Nutella Can Cause Cancer, Study Warns: What’s In The Sweet Spread Anyway?
Nutella lovers are likely left wondering and confused as the European Food Safety Authority (EFSA) recently proclaims palm oil, an ingredient in their favorite spread, a possible carcinogen.
Palm oil becomes likely cancer-causing when it is cooked at high temperatures, or around 200 degrees Celsius. When certain vegetables are refined, carcinogens glycidyl fatty acid esters (GE), 3-monochloropropanediol (3-MCPD), and 2-monochloropropanediol (2-MCPD) are created — with the highest levels of the substances found in palm oil and palm fats.
“For consumers aged three and above, margarines and ‘pastries and cakes’ were the main sources of exposure to all substances,” the EFSA said in a statement, which had no direct mention of Nutella.
Italian confectionery company Ferrero has fought back amid calls to boycott palm oil, a key ingredient of Nutella, and even launched an advertising campaign to assure the public about the safety of the well-loved product accounting for around one-fifth of their sales.
What’s in a jar of Nutella anyway?
Palm oil gives Nutella its smooth texture as well as shelf life, with substitute products like sunflower oil potentially changing the product’s integrity, Ferrero said.

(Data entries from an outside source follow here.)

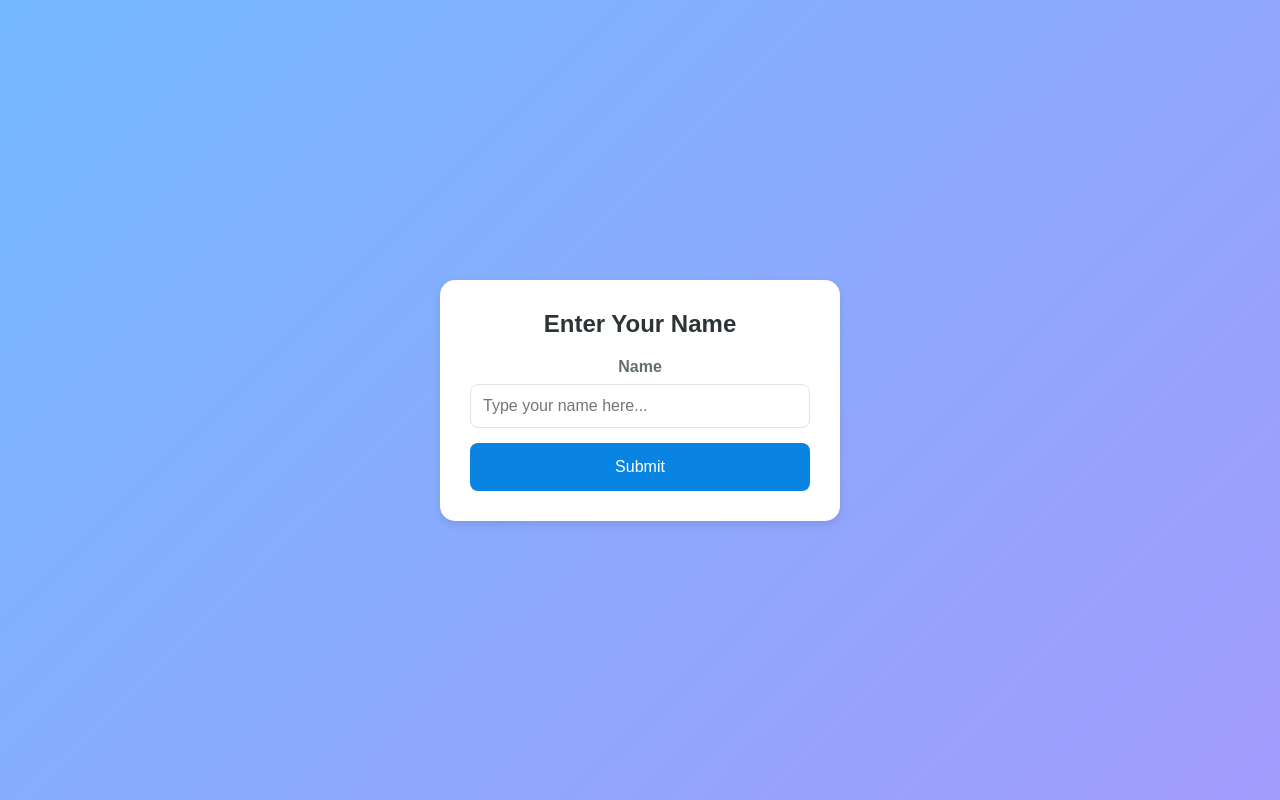
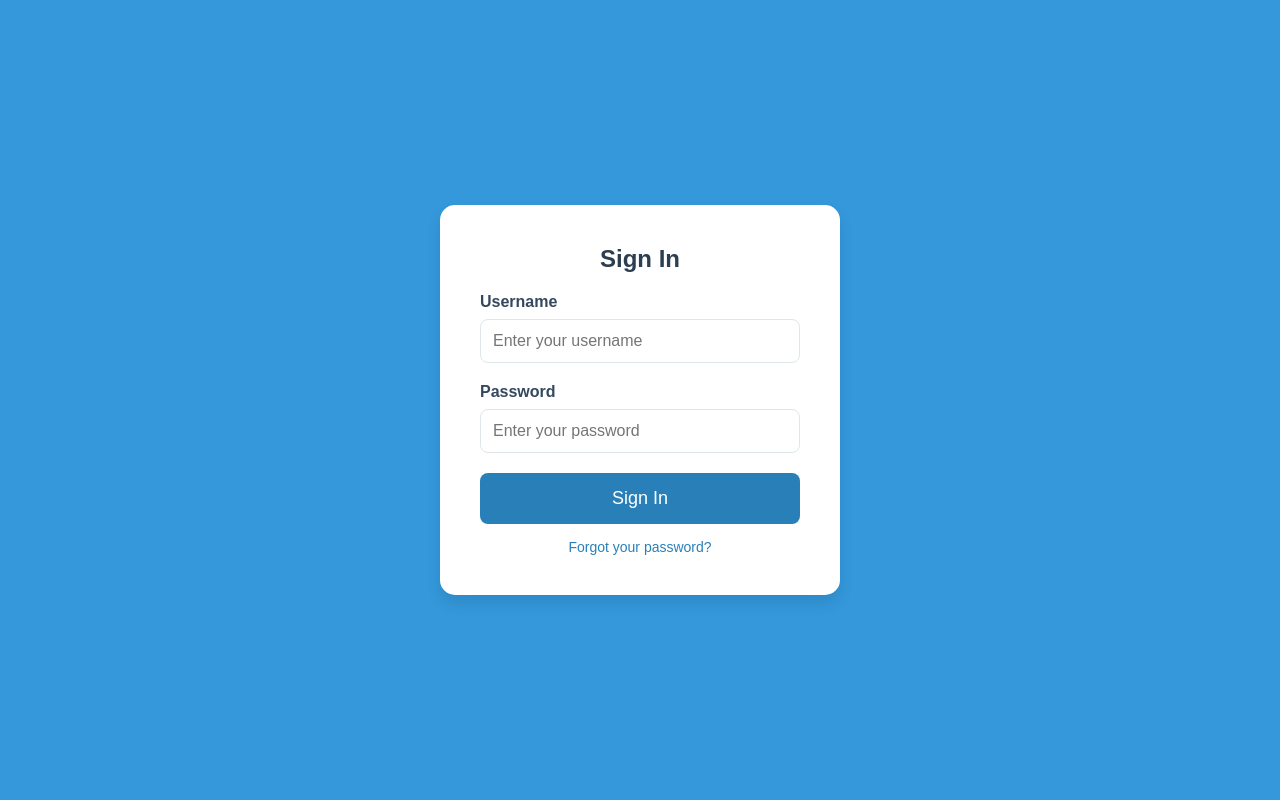
Before and after one commit to rapakakarthik/Real_time_projects, a plain HTML site: page rapakakarthik.shop/index.html in a window 1280 px wide. Drawn offline with Linux system fonts and the light colour scheme.

Commit message:
code changes

```diff
--- a/rapakakarthik.shop/index.html
+++ b/rapakakarthik.shop/index.html
@@ -3,9 +3,9 @@
 <head>
     <meta charset="UTF-8">
     <meta name="viewport" content="width=device-width, initial-scale=1.0">
-    <title>Beautiful Form</title>
+    <title>Sign-In Page</title>
     <style>
-        /* General reset */
+        /* Resetting margins and padding */
         * {
             margin: 0;
             padding: 0;
@@ -13,80 +13,106 @@
             font-family: 'Arial', sans-serif;
         }
 
+        /* Body Styling */
         body {
-            background: linear-gradient(135deg, #74b9ff, #a29bfe);
+            background-color: #3498db;  /* Blue background */
             height: 100vh;
             display: flex;
             justify-content: center;
             align-items: center;
         }
 
-        .form-container {
+        /* Container for the form */
+        .signin-container {
             background-color: white;
             width: 400px;
-            padding: 30px;
+            padding: 40px;
             border-radius: 15px;
-            box-shadow: 0 4px 8px rgba(0, 0, 0, 0.1);
+            box-shadow: 0 8px 15px rgba(0, 0, 0, 0.1);
             text-align: center;
         }
 
-        h2 {
+        .signin-container h2 {
             margin-bottom: 20px;
-            color: #2d3436;
+            color: #2c3e50;
         }
 
         .input-group {
-            margin: 15px 0;
+            margin-bottom: 20px;
+            text-align: left;
         }
 
         label {
             display: block;
             margin-bottom: 8px;
             font-weight: bold;
-            color: #636e72;
+            color: #34495e;
         }
 
-        input[type="text"] {
+        input[type="text"],
+        input[type="password"] {
             width: 100%;
             padding: 12px;
             border: 1px solid #dfe6e9;
             border-radius: 8px;
-            transition: all 0.3s ease;
             font-size: 16px;
+            transition: border-color 0.3s;
         }
 
-        input[type="text"]:focus {
-            border-color: #0984e3;
-            box-shadow: 0 0 5px rgba(9, 132, 227, 0.5);
+        input[type="text"]:focus,
+        input[type="password"]:focus {
+            border-color: #2980b9;
             outline: none;
         }
 
-        .submit-btn {
-            background-color: #0984e3;
+        .signin-btn {
+            background-color: #2980b9;
             color: white;
             border: none;
             width: 100%;
             padding: 15px;
             border-radius: 8px;
+            font-size: 18px;
             cursor: pointer;
-            font-size: 16px;
-            transition: background-color 0.3s ease;
+            transition: background-color 0.3s, transform 0.1s;
         }
 
-        .submit-btn:hover {
-            background-color: #74b9ff;
+        .signin-btn:hover {
+            background-color: #3498db;
+            transform: scale(1.05); /* Delighted effect */
+        }
+
+        .signin-btn:active {
+            transform: scale(0.98); /* Slight press effect */
+        }
+
+        .forgot-password {
+            margin-top: 15px;
+            display: block;
+            color: #2980b9;
+            text-decoration: none;
+            font-size: 14px;
+        }
+
+        .forgot-password:hover {
+            text-decoration: underline;
         }
     </style>
 </head>
 <body>
-    <div class="form-container">
-        <h2>Enter Your Name</h2>
-        <form>
+    <div class="signin-container">
+        <h2>Sign In</h2>
+        <form action="#" method="POST">
             <div class="input-group">
-                <label for="name">Name</label>
-                <input type="text" id="name" name="name" placeholder="Type your name here..." required>
+                <label for="username">Username</label>
+                <input type="text" id="username" name="username" placeholder="Enter your username" required>
             </div>
-            <button type="submit" class="submit-btn">Submit</button>
+            <div class="input-group">
+                <label for="password">Password</label>
+                <input type="password" id="password" name="password" placeholder="Enter your password" required>
+            </div>
+            <button type="submit" class="signin-btn">Sign In</button>
+            <a href="#" class="forgot-password">Forgot your password?</a>
         </form>
     </div>
 </body>
```
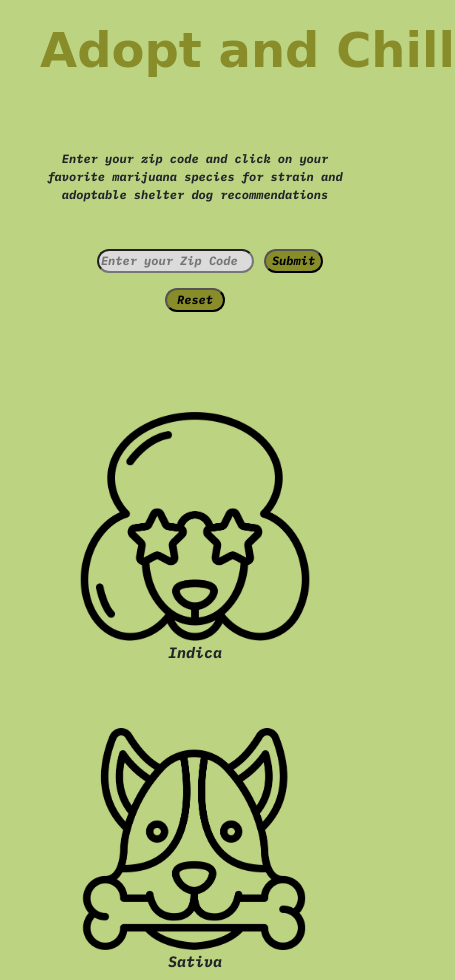
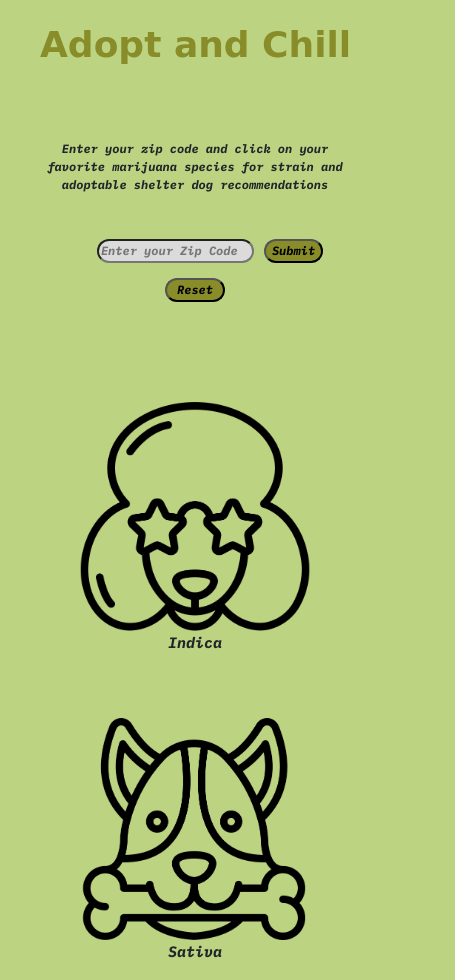
Before and after one commit to aylorbrown/adoptchill, a plain HTML site: page index.html in a window 390 px wide. Shown: the top 980 px of the page, 455 px wide, since content can reach past the window. Drawn offline with nearby package versions, Linux system fonts and the light colour scheme; no server answers; a web font is replaced by a local one.

Commit message:
fixed navbar media query

```diff
--- a/stylessheets/styles.css
+++ b/stylessheets/styles.css
@@ -70,7 +70,6 @@ a:hover {
     width: 300px;
     padding: 50px 0px 0px 0px;
     background-color: #bcd381;
-    /* background-color: rgb(203, 237, 208);   */
 }
 
 
@@ -81,7 +80,6 @@ a:hover {
     margin-top: 20px;
     margin-bottom: 20px !important;
     background-color: #bcd381!important;
-    /* background-color: rgb(203, 237, 208) !important; */
     border: 0px !important;
 }
 
@@ -104,18 +102,15 @@ a:hover {
     padding: 10px 0;
     align-items: center;
     text-align: center !important;
-    /* background-color:rgb(9, 52, 33); */
 }
 
 .navbar-brand {
-    /* font-family: 'Toren Rotalic'; */
     font-family: 'Yatra One', cursive;
     font-style: normal;
     display: inline-block !important;
     margin: 0 auto;
     vertical-align: middle;
     color: #888d2a;
-    /* color: rgb(251, 239, 91); */
     font-size: 48px;
     display: inline-block !important;
 }
@@ -159,16 +154,13 @@ a:hover {
     display: flex;
     padding: 10px 0;
     justify-content: center;
-    /* justify-content: space-between; */
     background-color: #bcd381;
-    /* background-color:  rgb(203, 237, 208); */
 
 }
 
 .js-form-container {
     display: flex;
     background-color: #bcd381;
-    /* background-color: rgb(203, 237, 208); */
     justify-content: center;
 }
 
@@ -185,12 +177,10 @@ a:hover {
     border-radius: 25px;
     display: flex;
     color: black;
-    /* color: blueviolet;  */
     margin-top: 5px;
     margin-bottom: 5px;
     margin-left: 10px;
     background-color: #888d2a;
-    /* background: rgba(33,224,163,1); */
 }
 
 .js-search-btn:hover {
@@ -206,8 +196,6 @@ a:hover {
     border-radius: 25px;
     color: black;
     background-color: #888d2a;
-    /* color: blueviolet;  */
-    /* background: rgba(33,224,163,1); */
 }
 
 .js-reset-btn:hover {
@@ -229,13 +217,12 @@ a:hover {
         font-size: 12px;
     }
 
-    .navbar-brand {
-        font-size: 48px;
+    a.navbar-brand {
+        font-size: 36px;
     }
 
     .logo {
         display: block;
-        /* vertical-align: middle; */
         height: 50px;
         width: 55px;
         max-width: 90%;
```
Also changed, not shown: index.html (+0 -2 lines).
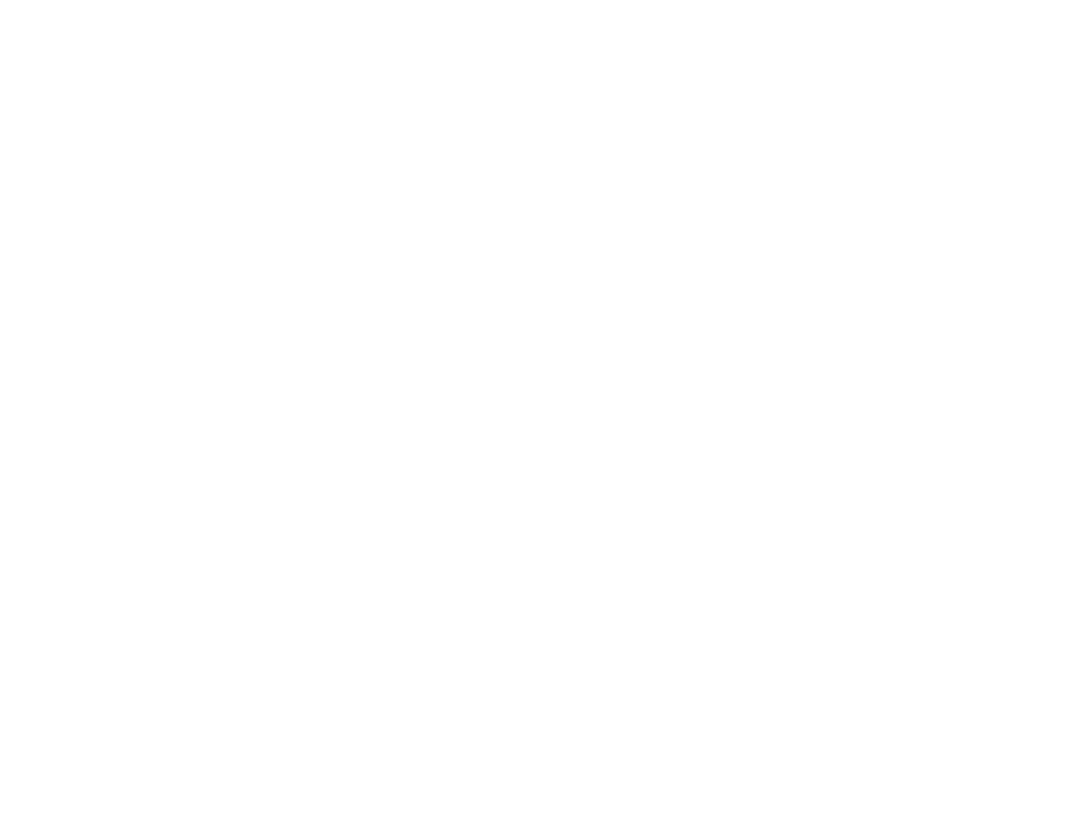
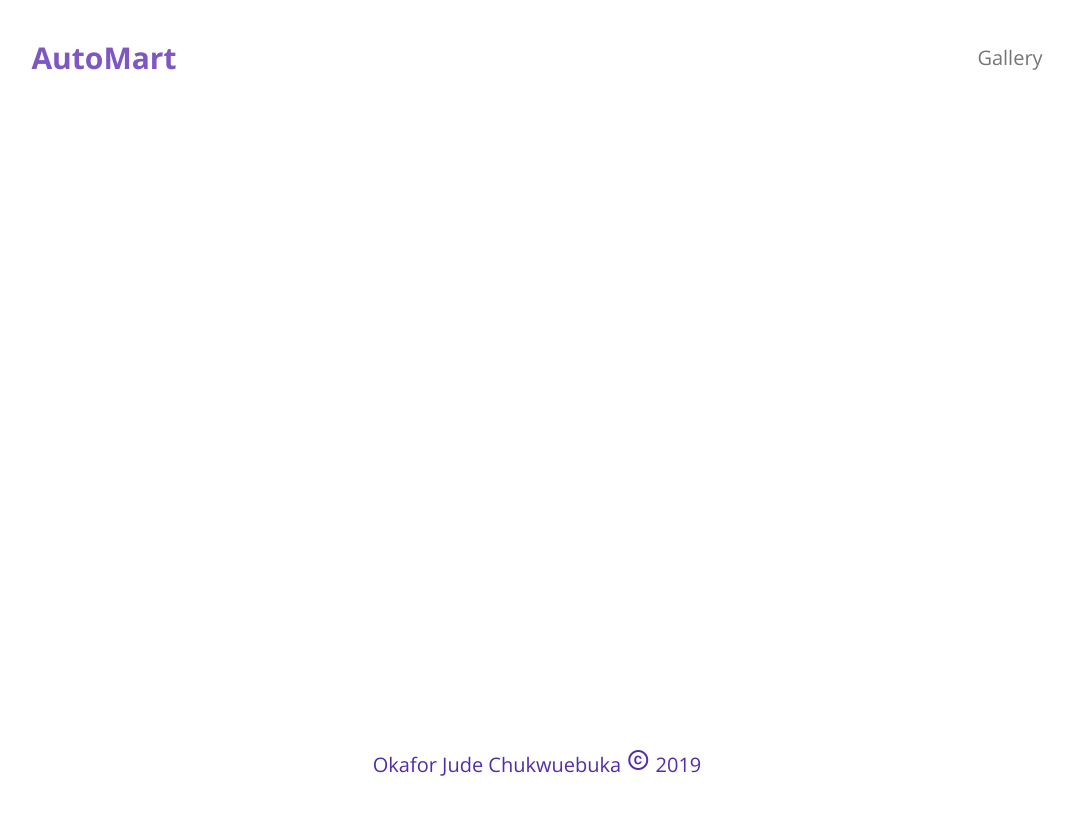
Before and after one commit to judeokafor/AutoMart, a plain HTML site: page UI/individual-page.html in a window 1280 px wide. Shown: the whole page, without its empty margins (103-1177 px from the left). Drawn offline with nearby package versions, Linux system fonts and the light colour scheme.

Commit message:
initial edit for individual page

```diff
--- a/UI/individual-page.html
+++ b/UI/individual-page.html
@@ -5,12 +5,46 @@
     <meta charset="UTF-8">
     <meta name="viewport" content="width=device-width, initial-scale=1.0">
     <meta http-equiv="X-UA-Compatible" content="ie=edge">
-    <title>individual car</title>
     <link rel="stylesheet" href="./assest/css/main.css">
+    <title>Individual Page</title>
 </head>
 
 <body>
+    <div class="w-80 mx-auto">
+        <div class="h-100vh">
+            <div class="d-flex flex-column justify-content-between">
+                <nav class="h-10vh">
+                    <header>
+                        <div class="d-flex justify-content-between py-1">
+                            <div class="my-auto">
+                                <h1>
+                                    <a href="/index.html" class="font-weight-bold">AutoMart</a>
+                                </h1>
+                            </div>
+                            <div class="my-auto">
+                                <div>
+                                    <a href="#" class="text-dark-grey">Gallery</a>
+                                </div>
+                            </div>
+                        </div>
+                    </header>
+                </nav>
+                <section class="h-80vh">
+                    <div class="h-80 py-5">
 
+                    </div>
+                </section>
+                <footer class="h-10vh">
+                    <div class="d-flex justify-content-center">
+                        <p>
+                            Okafor Jude Chukwuebuka
+                            <i class="material-icons">copyright</i> 2019
+                        </p>
+                    </div>
+                </footer>
+            </div>
+        </div>
+    </div>
 
     <script src="./assest/js/app.js"></script>
 </body>
```
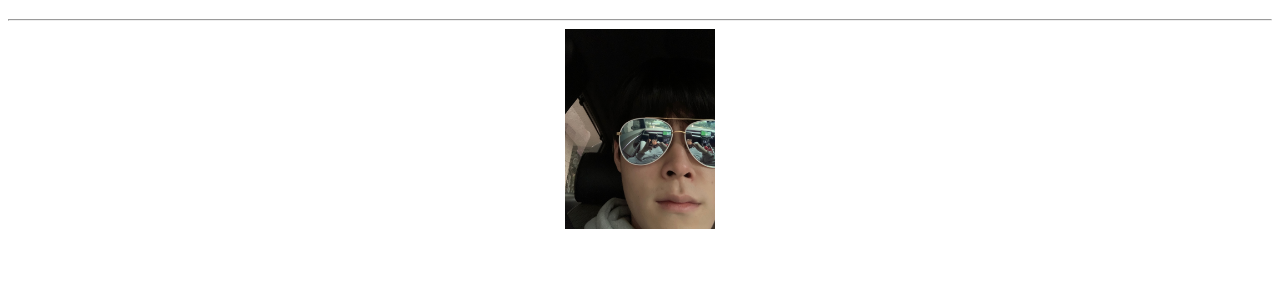
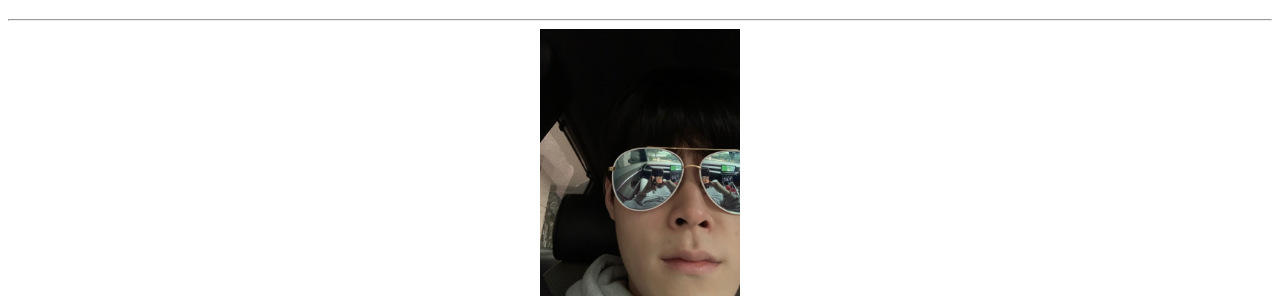
Before and after one commit to kimsinyoung2/Cordova, a plain HTML site: page week2/report/introduce.html in a window 1280 px wide. Shown: the part 70-375 px from the top of the page. Drawn offline with Linux system fonts and the light colour scheme.

Commit message:
Update introduce.html

```diff
--- a/week2/report/introduce.html
+++ b/week2/report/introduce.html
@@ -18,7 +18,7 @@
     <div>
     <h1>자기소개</h1>
     <hr>
-        <img src="profile.jpg" width="150">
+        <img src="profile.jpg" width="200">
         <h2>김신영</h2>
         <p>생년월일:2001.07.06</p>
         <p>학력:동의과학대학교재학</p>
```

Palm oil is the cheapest vegetable oil around at about $800 per ton versus $845 for sunflower oil.
Palm oil is such an affordable integral part of the chocolate and hazelnut spread that it could cost Ferrero up to $22 million more annually to replace the 185,000 tons they use every year, according to Reuters.
Back in May, the ESFA claimed that palm oil is carcinogenic and produced more of a likely carcinogen, specifically GE, than other vegetable oils when processed at temperatures exceeding 200 degrees Celsius.
The European Commission in 2014 commissioned the detailed study into GE after an EFSA probe the year before, identifying it as potentially harmful.
High temperatures remove palm oil’s red color and render its smell neutral, in an industrial process that Ferrero defends as right below 200 degrees Celsius and very low pressure to minimum contaminant levels.
EFSA, which does not possess regulatory powers, did not recommend consumers to stop consuming palm oil and noted that further research was necessary to assess risk.
Just last Dec. 7, a study partially funded by UK charity Worldwide Cancer Research pointed to a link between palm oil and rapid cancer spread in mice. Mouse subjects fed a high-fat diet and hefty amounts of palmitic acid, a major palm oil component, developed the most aggressive spread of cancer.
Other Nutella Ingredients
Apart from palm oil, Nutella contains sugar, hazelnuts (13 percent), fat-reduced cocoa (7.4 percent), skimmed milk powder (6.6 percent), whey powder or milk, and lecithin (soya) and vanillin as emulsifiers, according to the product website.
The spread is currently classified to have 546 kilocalories for every 100 grams, translating to 81 kilocalories per 15-gram servings.
Last November, the Food and Drug Administration (FDA) analyzed a Ferrero petition on reducing Nutella's serving size from two tablespoons to one, as Americans seem to be using it more as a breakfast replacement for syrup and butter on packages, or paired with bread and fruit. The decision would slash in half the calories and the fat that one currently sees on the brand label.
The recent controversy that prompted an ad campaign from Ferrero and renewed interest on Nutella safety was sparked by the palm oil boycott of Italy’s biggest grocery chain, Coop. It was followed by the country’s largest baker eliminating the oil and bannering a “palm oil-free” label on its roster of products.